The last thing I want to do is make this party political, and I am sure other hon. Members would support me in that. I am talking not about the detail of what is happening, but about the impression that is being given, which will have a knock-on effect on coalition support. That impression is that the west’s embroilment is going deeper and further, beyond the terms of the resolution, and so it will, in time, fracture that coalition.
I return to the specific humanitarian points and I wish to raise three issues with the Secretary of State. If he is not able to deal with them today, it would be helpful to receive a further briefing from the Government, either an oral or written one, to cover these areas. The first issue is displacement. It is estimated that about 500,000 people have been displaced in Libya as a consequence of the fighting so far, the overwhelming majority of whom—perhaps 90%—are migrants. According to the United Nations High Commissioner for Refugees, about 80,000 Egyptians and about 20,000 Tunisians have been repatriated. I am somewhat confused by that, because the most recent Library briefing says that up to 1.5 million migrants were in Libya before the crisis and that a substantial number of them were Egyptian. When I was in Cairo two weeks ago, the Egyptian Government and others were saying that we were dealing with a substantially higher number of Egyptians. Can the Secretary of State clarify where those migrant workers and residents are now? This concern for their own citizens in Libya is a substantive reason why the Egyptians have been reluctant to become more involved in the situation, despite having powerful armed forces on the border.
We did a good job, as did the international community, in moving Bangladeshi, Filipino and Nigerian migrants working in the oil and other industries in Libya out at a relatively early stage. As has been mentioned, we have not done such a good job in relation to sub-Saharan African populations. That is partly a consequence of Gaddafi’s policy of opening up Libya in years gone by; he turned away from the Arab world and towards sub-Saharan Africa, welcoming a tide of millions of immigrants from there. A substantial number, perhaps more than 100,000, remain in Libya and they have very little by way of resources. As has been said, they are the targets for violent attack by Libyans who think that they may be mercenaries or supporters of the Gaddafi regime. My hon. Friend Hugh Bayley gave examples of these serious and damaging violent attacks, and we need to examine the matter. One response for these people is to try to get out of the country by any means possible; hence the boats going over to Italy and Malta. Many people have been lost at sea as a consequence and some have been given a very dusty welcome, with the situation being exploited politically by Berlusconi and others. That is perhaps at the depth of the humanitarian crisis.
We also face the issue of some Libyans crossing the border.

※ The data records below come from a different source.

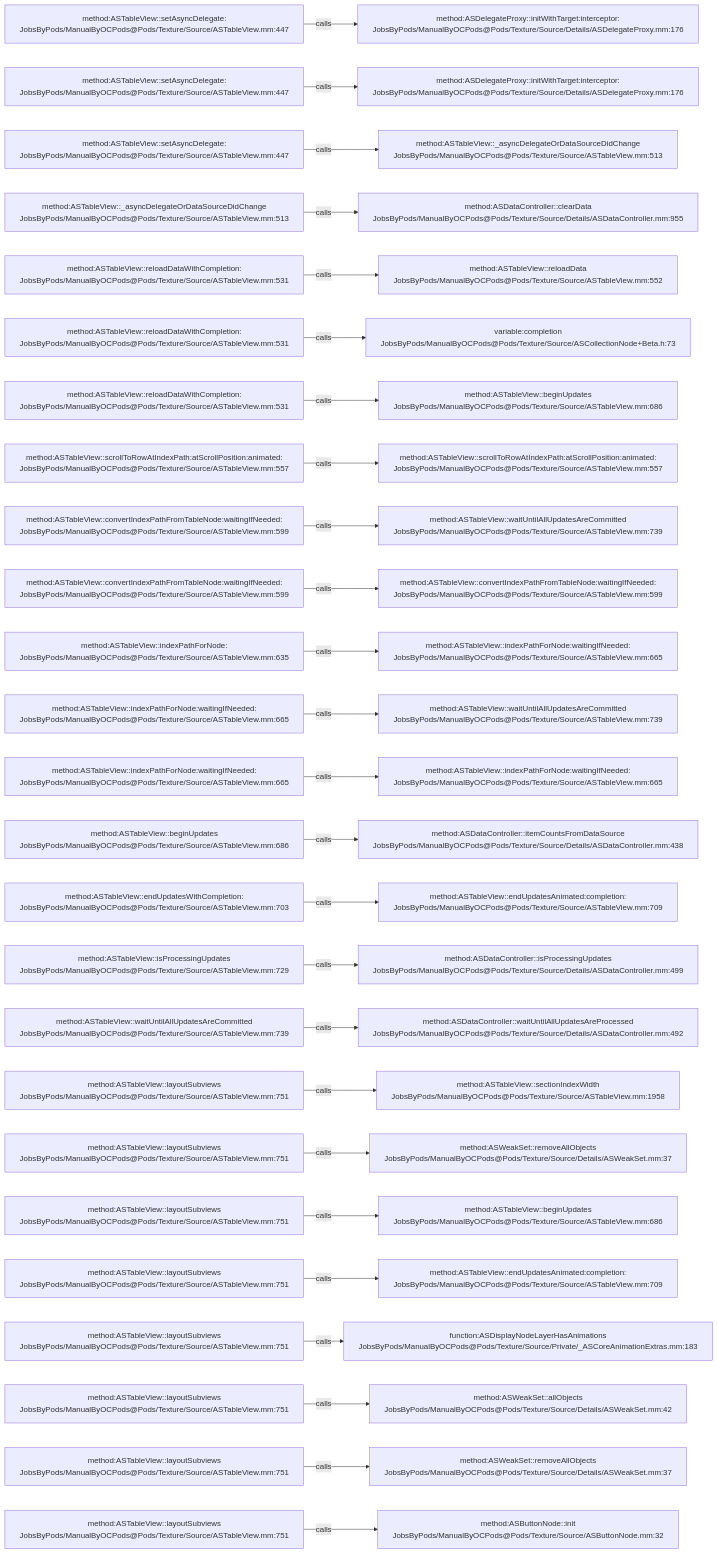
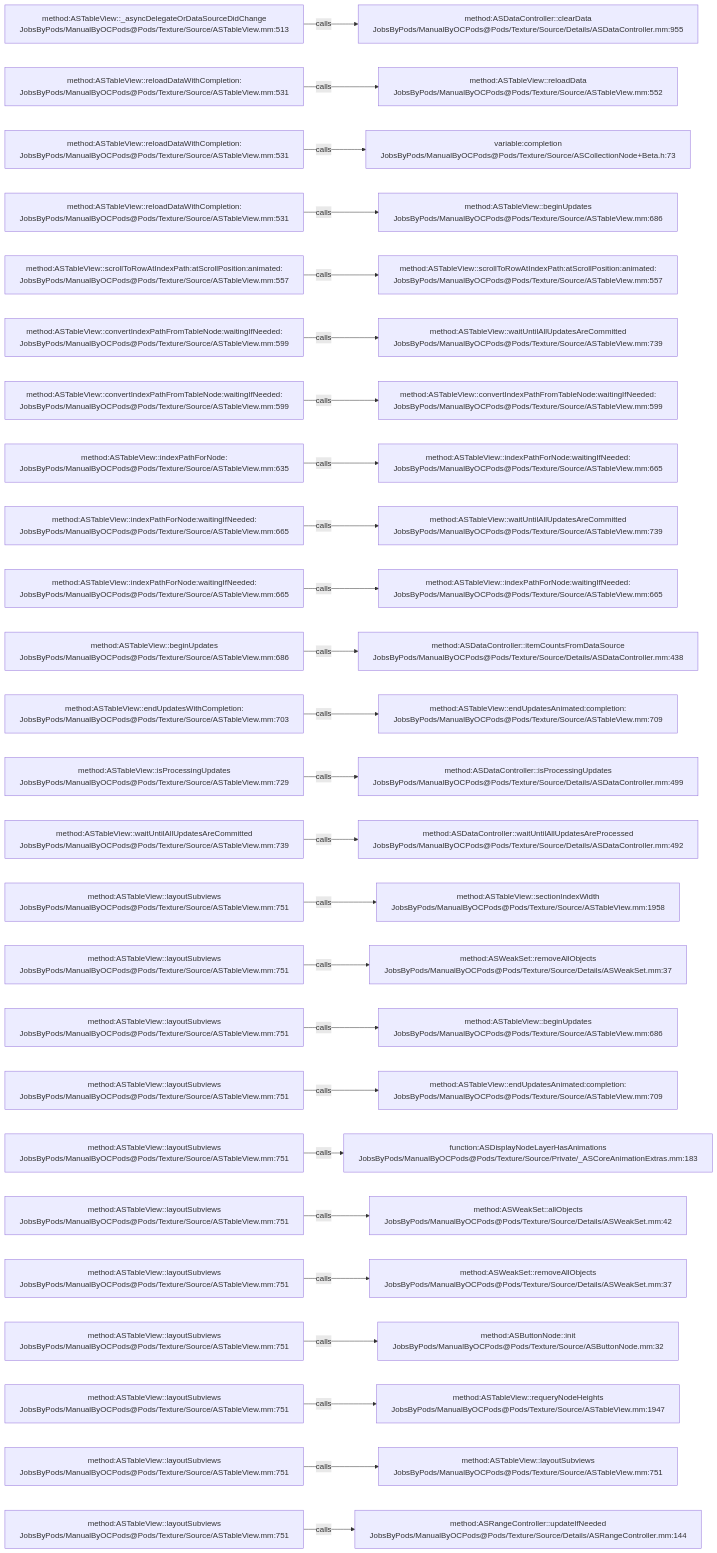
One commit to JobsKits/JobsOCBaseConfigDemo changed the diagram in .codegraph/codegraph.md/graphs/calls-129.md. Above: the diagram before and after it, drawn with Mermaid. The commit also changed 342 other files, not shown here.

````diff
--- a/.codegraph/codegraph.md/graphs/calls-129.md
+++ b/.codegraph/codegraph.md/graphs/calls-129.md
@@ -13,78 +13,78 @@
 ```mermaid
 flowchart LR
-  S1["method:ASTableView::setAsyncDelegate:<br/>JobsByPods/ManualByOCPods@Pods/Texture/Source/ASTableView.mm:447"]
-  T1["method:ASDelegateProxy::initWithTarget:interceptor:<br/>JobsByPods/ManualByOCPods@Pods/Texture/Source/Details/ASDelegateProxy.mm:176"]
+  S1["method:ASTableView::_asyncDelegateOrDataSourceDidChange<br/>JobsByPods/ManualByOCPods@Pods/Texture/Source/ASTableView.mm:513"]
+  T1["method:ASDataController::clearData<br/>JobsByPods/ManualByOCPods@Pods/Texture/Source/Details/ASDataController.mm:955"]
   S1 -->|calls| T1
-  S2["method:ASTableView::setAsyncDelegate:<br/>JobsByPods/ManualByOCPods@Pods/Texture/Source/ASTableView.mm:447"]
-  T2["method:ASDelegateProxy::initWithTarget:interceptor:<br/>JobsByPods/ManualByOCPods@Pods/Texture/Source/Details/ASDelegateProxy.mm:176"]
+  S2["method:ASTableView::reloadDataWithCompletion:<br/>JobsByPods/ManualByOCPods@Pods/Texture/Source/ASTableView.mm:531"]
+  T2["method:ASTableView::reloadData<br/>JobsByPods/ManualByOCPods@Pods/Texture/Source/ASTableView.mm:552"]
   S2 -->|calls| T2
-  S3["method:ASTableView::setAsyncDelegate:<br/>JobsByPods/ManualByOCPods@Pods/Texture/Source/ASTableView.mm:447"]
-  T3["method:ASTableView::_asyncDelegateOrDataSourceDidChange<br/>JobsByPods/ManualByOCPods@Pods/Texture/Source/ASTableView.mm:513"]
+  S3["method:ASTableView::reloadDataWithCompletion:<br/>JobsByPods/ManualByOCPods@Pods/Texture/Source/ASTableView.mm:531"]
+  T3["variable:completion<br/>JobsByPods/ManualByOCPods@Pods/Texture/Source/ASCollectionNode+Beta.h:73"]
   S3 -->|calls| T3
-  S4["method:ASTableView::_asyncDelegateOrDataSourceDidChange<br/>JobsByPods/ManualByOCPods@Pods/Texture/Source/ASTableView.mm:513"]
-  T4["method:ASDataController::clearData<br/>JobsByPods/ManualByOCPods@Pods/Texture/Source/Details/ASDataController.mm:955"]
+  S4["method:ASTableView::reloadDataWithCompletion:<br/>JobsByPods/ManualByOCPods@Pods/Texture/Source/ASTableView.mm:531"]
+  T4["method:ASTableView::beginUpdates<br/>JobsByPods/ManualByOCPods@Pods/Texture/Source/ASTableView.mm:686"]
   S4 -->|calls| T4
-  S5["method:ASTableView::reloadDataWithCompletion:<br/>JobsByPods/ManualByOCPods@Pods/Texture/Source/ASTableView.mm:531"]
-  T5["method:ASTableView::reloadData<br/>JobsByPods/ManualByOCPods@Pods/Texture/Source/ASTableView.mm:552"]
+  S5["method:ASTableView::scrollToRowAtIndexPath:atScrollPosition:animated:<br/>JobsByPods/ManualByOCPods@Pods/Texture/Source/ASTableView.mm:557"]
+  T5["method:ASTableView::scrollToRowAtIndexPath:atScrollPosition:animated:<br/>JobsByPods/ManualByOCPods@Pods/Texture/Source/ASTableView.mm:557"]
   S5 -->|calls| T5
-  S6["method:ASTableView::reloadDataWithCompletion:<br/>JobsByPods/ManualByOCPods@Pods/Texture/Source/ASTableView.mm:531"]
-  T6["variable:completion<br/>JobsByPods/ManualByOCPods@Pods/Texture/Source/ASCollectionNode+Beta.h:73"]
+  S6["method:ASTableView::convertIndexPathFromTableNode:waitingIfNeeded:<br/>JobsByPods/ManualByOCPods@Pods/Texture/Source/ASTableView.mm:599"]
+  T6["method:ASTableView::waitUntilAllUpdatesAreCommitted<br/>JobsByPods/ManualByOCPods@Pods/Texture/Source/ASTableView.mm:739"]
   S6 -->|calls| T6
-  S7["method:ASTableView::reloadDataWithCompletion:<br/>JobsByPods/ManualByOCPods@Pods/Texture/Source/ASTableView.mm:531"]
-  T7["method:ASTableView::beginUpdates<br/>JobsByPods/ManualByOCPods@Pods/Texture/Source/ASTableView.mm:686"]
+  S7["method:ASTableView::convertIndexPathFromTableNode:waitingIfNeeded:<br/>JobsByPods/ManualByOCPods@Pods/Texture/Source/ASTableView.mm:599"]
+  T7["method:ASTableView::convertIndexPathFromTableNode:waitingIfNeeded:<br/>JobsByPods/ManualByOCPods@Pods/Texture/Source/ASTableView.mm:599"]
   S7 -->|calls| T7
-  S8["method:ASTableView::scrollToRowAtIndexPath:atScrollPosition:animated:<br/>JobsByPods/ManualByOCPods@Pods/Texture/Source/ASTableView.mm:557"]
-  T8["method:ASTableView::scrollToRowAtIndexPath:atScrollPosition:animated:<br/>JobsByPods/ManualByOCPods@Pods/Texture/Source/ASTableView.mm:557"]
+  S8["method:ASTableView::indexPathForNode:<br/>JobsByPods/ManualByOCPods@Pods/Texture/Source/ASTableView.mm:635"]
+  T8["method:ASTableView::indexPathForNode:waitingIfNeeded:<br/>JobsByPods/ManualByOCPods@Pods/Texture/Source/ASTableView.mm:665"]
   S8 -->|calls| T8
-  S9["method:ASTableView::convertIndexPathFromTableNode:waitingIfNeeded:<br/>JobsByPods/ManualByOCPods@Pods/Texture/Source/ASTableView.mm:599"]
+  S9["method:ASTableView::indexPathForNode:waitingIfNeeded:<br/>JobsByPods/ManualByOCPods@Pods/Texture/Source/ASTableView.mm:665"]
   T9["method:ASTableView::waitUntilAllUpdatesAreCommitted<br/>JobsByPods/ManualByOCPods@Pods/Texture/Source/ASTableView.mm:739"]
   S9 -->|calls| T9
-  S10["method:ASTableView::convertIndexPathFromTableNode:waitingIfNeeded:<br/>JobsByPods/ManualByOCPods@Pods/Texture/Source/ASTableView.mm:599"]
-  T10["method:ASTableView::convertIndexPathFromTableNode:waitingIfNeeded:<br/>JobsByPods/ManualByOCPods@Pods/Texture/Source/ASTableView.mm:599"]
+  S10["method:ASTableView::indexPathForNode:waitingIfNeeded:<br/>JobsByPods/ManualByOCPods@Pods/Texture/Source/ASTableView.mm:665"]
+  T10["method:ASTableView::indexPathForNode:waitingIfNeeded:<br/>JobsByPods/ManualByOCPods@Pods/Texture/Source/ASTableView.mm:665"]
   S10 -->|calls| T10
-  S11["method:ASTableView::indexPathForNode:<br/>JobsByPods/ManualByOCPods@Pods/Texture/Source/ASTableView.mm:635"]
-  T11["method:ASTableView::indexPathForNode:waitingIfNeeded:<br/>JobsByPods/ManualByOCPods@Pods/Texture/Source/ASTableView.mm:665"]
+  S11["method:ASTableView::beginUpdates<br/>JobsByPods/ManualByOCPods@Pods/Texture/Source/ASTableView.mm:686"]
+  T11["method:ASDataController::itemCountsFromDataSource<br/>JobsByPods/ManualByOCPods@Pods/Texture/Source/Details/ASDataController.mm:438"]
   S11 -->|calls| T11
-  S12["method:ASTableView::indexPathForNode:waitingIfNeeded:<br/>JobsByPods/ManualByOCPods@Pods/Texture/Source/ASTableView.mm:665"]
-  T12["method:ASTableView::waitUntilAllUpdatesAreCommitted<br/>JobsByPods/ManualByOCPods@Pods/Texture/Source/ASTableView.mm:739"]
+  S12["method:ASTableView::endUpdatesWithCompletion:<br/>JobsByPods/ManualByOCPods@Pods/Texture/Source/ASTableView.mm:703"]
+  T12["method:ASTableView::endUpdatesAnimated:completion:<br/>JobsByPods/ManualByOCPods@Pods/Texture/Source/ASTableView.mm:709"]
   S12 -->|calls| T12
-  S13["method:ASTableView::indexPathForNode:waitingIfNeeded:<br/>JobsByPods/ManualByOCPods@Pods/Texture/Source/ASTableView.mm:665"]
-  T13["method:ASTableView::indexPathForNode:waitingIfNeeded:<br/>JobsByPods/ManualByOCPods@Pods/Texture/Source/ASTableView.mm:665"]
+  S13["method:ASTableView::isProcessingUpdates<br/>JobsByPods/ManualByOCPods@Pods/Texture/Source/ASTableView.mm:729"]
+  T13["method:ASDataController::isProcessingUpdates<br/>JobsByPods/ManualByOCPods@Pods/Texture/Source/Details/ASDataController.mm:499"]
   S13 -->|calls| T13
-  S14["method:ASTableView::beginUpdates<br/>JobsByPods/ManualByOCPods@Pods/Texture/Source/ASTableView.mm:686"]
-  T14["method:ASDataController::itemCountsFromDataSource<br/>JobsByPods/ManualByOCPods@Pods/Texture/Source/Details/ASDataController.mm:438"]
+  S14["method:ASTableView::waitUntilAllUpdatesAreCommitted<br/>JobsByPods/ManualByOCPods@Pods/Texture/Source/ASTableView.mm:739"]
+  T14["method:ASDataController::waitUntilAllUpdatesAreProcessed<br/>JobsByPods/ManualByOCPods@Pods/Texture/Source/Details/ASDataController.mm:492"]
   S14 -->|calls| T14
-  S15["method:ASTableView::endUpdatesWithCompletion:<br/>JobsByPods/ManualByOCPods@Pods/Texture/Source/ASTableView.mm:703"]
-  T15["method:ASTableView::endUpdatesAnimated:completion:<br/>JobsByPods/ManualByOCPods@Pods/Texture/Source/ASTableView.mm:709"]
+  S15["method:ASTableView::layoutSubviews<br/>JobsByPods/ManualByOCPods@Pods/Texture/Source/ASTableView.mm:751"]
+  T15["method:ASTableView::sectionIndexWidth<br/>JobsByPods/ManualByOCPods@Pods/Texture/Source/ASTableView.mm:1958"]
   S15 -->|calls| T15
-  S16["method:ASTableView::isProcessingUpdates<br/>JobsByPods/ManualByOCPods@Pods/Texture/Source/ASTableView.mm:729"]
-  T16["method:ASDataController::isProcessingUpdates<br/>JobsByPods/ManualByOCPods@Pods/Texture/Source/Details/ASDataController.mm:499"]
+  S16["method:ASTableView::layoutSubviews<br/>JobsByPods/ManualByOCPods@Pods/Texture/Source/ASTableView.mm:751"]
+  T16["method:ASWeakSet::removeAllObjects<br/>JobsByPods/ManualByOCPods@Pods/Texture/Source/Details/ASWeakSet.mm:37"]
   S16 -->|calls| T16
-  S17["method:ASTableView::waitUntilAllUpdatesAreCommitted<br/>JobsByPods/ManualByOCPods@Pods/Texture/Source/ASTableView.mm:739"]
-  T17["method:ASDataController::waitUntilAllUpdatesAreProcessed<br/>JobsByPods/ManualByOCPods@Pods/Texture/Source/Details/ASDataController.mm:492"]
+  S17["method:ASTableView::layoutSubviews<br/>JobsByPods/ManualByOCPods@Pods/Texture/Source/ASTableView.mm:751"]
+  T17["method:ASTableView::beginUpdates<br/>JobsByPods/ManualByOCPods@Pods/Texture/Source/ASTableView.mm:686"]
   S17 -->|calls| T17
   S18["method:ASTableView::layoutSubviews<br/>JobsByPods/ManualByOCPods@Pods/Texture/Source/ASTableView.mm:751"]
-  T18["method:ASTableView::sectionIndexWidth<br/>JobsByPods/ManualByOCPods@Pods/Texture/Source/ASTableView.mm:1958"]
+  T18["method:ASTableView::endUpdatesAnimated:completion:<br/>JobsByPods/ManualByOCPods@Pods/Texture/Source/ASTableView.mm:709"]
   S18 -->|calls| T18
   S19["method:ASTableView::layoutSubviews<br/>JobsByPods/ManualByOCPods@Pods/Texture/Source/ASTableView.mm:751"]
-  T19["method:ASWeakSet::removeAllObjects<br/>JobsByPods/ManualByOCPods@Pods/Texture/Source/Details/ASWeakSet.mm:37"]
+  T19["function:ASDisplayNodeLayerHasAnimations<br/>JobsByPods/ManualByOCPods@Pods/Texture/Source/Private/_ASCoreAnimationExtras.mm:183"]
   S19 -->|calls| T19
   S20["method:ASTableView::layoutSubviews<br/>JobsByPods/ManualByOCPods@Pods/Texture/Source/ASTableView.mm:751"]
-  T20["method:ASTableView::beginUpdates<br/>JobsByPods/ManualByOCPods@Pods/Texture/Source/ASTableView.mm:686"]
+  T20["method:ASWeakSet::allObjects<br/>JobsByPods/ManualByOCPods@Pods/Texture/Source/Details/ASWeakSet.mm:42"]
   S20 -->|calls| T20
   S21["method:ASTableView::layoutSubviews<br/>JobsByPods/ManualByOCPods@Pods/Texture/Source/ASTableView.mm:751"]
-  T21["method:ASTableView::endUpdatesAnimated:completion:<br/>JobsByPods/ManualByOCPods@Pods/Texture/Source/ASTableView.mm:709"]
+  T21["method:ASWeakSet::removeAllObjects<br/>JobsByPods/ManualByOCPods@Pods/Texture/Source/Details/ASWeakSet.mm:37"]
   S21 -->|calls| T21
   S22["method:ASTableView::layoutSubviews<br/>JobsByPods/ManualByOCPods@Pods/Texture/Source/ASTableView.mm:751"]
-  T22["function:ASDisplayNodeLayerHasAnimations<br/>JobsByPods/ManualByOCPods@Pods/Texture/Source/Private/_ASCoreAnimationExtras.mm:183"]
+  T22["method:ASButtonNode::init<br/>JobsByPods/ManualByOCPods@Pods/Texture/Source/ASButtonNode.mm:32"]
   S22 -->|calls| T22
   S23["method:ASTableView::layoutSubviews<br/>JobsByPods/ManualByOCPods@Pods/Texture/Source/ASTableView.mm:751"]
-  T23["method:ASWeakSet::allObjects<br/>JobsByPods/ManualByOCPods@Pods/Texture/Source/Details/ASWeakSet.mm:42"]
+  T23["method:ASTableView::requeryNodeHeights<br/>JobsByPods/ManualByOCPods@Pods/Texture/Source/ASTableView.mm:1947"]
   S23 -->|calls| T23
   S24["method:ASTableView::layoutSubviews<br/>JobsByPods/ManualByOCPods@Pods/Texture/Source/ASTableView.mm:751"]
-  T24["method:ASWeakSet::removeAllObjects<br/>JobsByPods/ManualByOCPods@Pods/Texture/Source/Details/ASWeakSet.mm:37"]
+  T24["method:ASTableView::layoutSubviews<br/>JobsByPods/ManualByOCPods@Pods/Texture/Source/ASTableView.mm:751"]
   S24 -->|calls| T24
   S25["method:ASTableView::layoutSubviews<br/>JobsByPods/ManualByOCPods@Pods/Texture/Source/ASTableView.mm:751"]
-  T25["method:ASButtonNode::init<br/>JobsByPods/ManualByOCPods@Pods/Texture/Source/ASButtonNode.mm:32"]
+  T25["method:ASRangeController::updateIfNeeded<br/>JobsByPods/ManualByOCPods@Pods/Texture/Source/Details/ASRangeController.mm:144"]
   S25 -->|calls| T25
 ```
````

Their number is relatively small compared with these other figures, at perhaps 20,000, but perhaps twice that number are internally displaced. If military action escalates, with or without the support of the coalition, the likelihood is that the number of internally displaced refugees will grow hugely. The military action has severe implications for humanitarian relief.
Secondly, I ask the Secretary of State to consider the logistics of the situation. Access to the east of the country is not so bad, and I understand that UNHCR people are going back there later this week, but despite the fact that some UNHCR employees are in Tripoli, the west is almost off limits. The situation in places such as Misrata is very severe. The Turkish ship that courageously went in after waiting outside the dock for four days was going to remove about 100 people. It did take off about 250 seriously injured people and their relatives, but it left many thousands, including about 4,000 Egyptians, who were trying to get on the ship. I would not expect the Secretary of State to comment on what relief operations are planned for Misrata, but clearly it is the most serious situation, as people are being killed every day and no supplies, medical or otherwise, are reaching the town. That is the place in most urgent need at the moment.
Many organisations, including the International Committee of the Red Cross, the Tunisian and Egyptian Red Crescent, and Islamic Relief, are engaged heavily where they can be, both in Libya and on the borders. I repeat what I said in my intervention: the funds are not necessarily available. I understand that only about 36% of the £310 million flash appeal funds sought have actually been raised, so there is a crying need for additional funding. That is why the evacuation of people from the border camps has slowed almost to a trickle. We face not only a problem of access, particularly in the west of the country, but a problem of funding. Notwithstanding the Government’s efforts so far, they ought to turn their attention to that again.
The final point I shall deal with is the question of justice. A reference has been made to the International Criminal Court, and in my many visits to Gaza I have been struck by the fact that after people have suffered military action, they want to have not only financial and substantive relief, but justice. They also want those who have caused them harm to be dealt with by the rule of law. It is very important that the international community steps in at that point and that even those from the regime who are seeking refuge at the moment will in due course be called to account. That is as important for the people of Libya in the long term as the immediate humanitarian relief is in the short term.